**Work task:** How many lines in the data below contain the string "dolor"? State that number only.

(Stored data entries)
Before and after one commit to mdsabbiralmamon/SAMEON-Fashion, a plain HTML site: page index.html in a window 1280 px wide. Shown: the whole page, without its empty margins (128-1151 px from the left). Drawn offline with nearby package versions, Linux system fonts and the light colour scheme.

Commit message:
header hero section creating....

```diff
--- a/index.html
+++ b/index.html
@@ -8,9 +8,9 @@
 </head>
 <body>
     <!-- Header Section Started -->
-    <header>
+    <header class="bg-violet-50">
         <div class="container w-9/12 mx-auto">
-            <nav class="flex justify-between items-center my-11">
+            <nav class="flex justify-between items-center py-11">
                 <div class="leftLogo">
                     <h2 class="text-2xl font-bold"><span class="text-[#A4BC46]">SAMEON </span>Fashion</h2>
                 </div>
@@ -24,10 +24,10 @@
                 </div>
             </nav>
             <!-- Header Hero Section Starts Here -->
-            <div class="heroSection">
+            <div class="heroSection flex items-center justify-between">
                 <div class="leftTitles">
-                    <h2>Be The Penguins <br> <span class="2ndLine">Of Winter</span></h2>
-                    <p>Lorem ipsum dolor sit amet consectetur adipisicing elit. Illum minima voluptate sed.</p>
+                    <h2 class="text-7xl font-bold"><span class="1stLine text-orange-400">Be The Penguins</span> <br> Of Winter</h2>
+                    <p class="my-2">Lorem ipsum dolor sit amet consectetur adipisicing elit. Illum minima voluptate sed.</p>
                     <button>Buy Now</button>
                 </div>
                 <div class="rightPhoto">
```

**Output below:** 2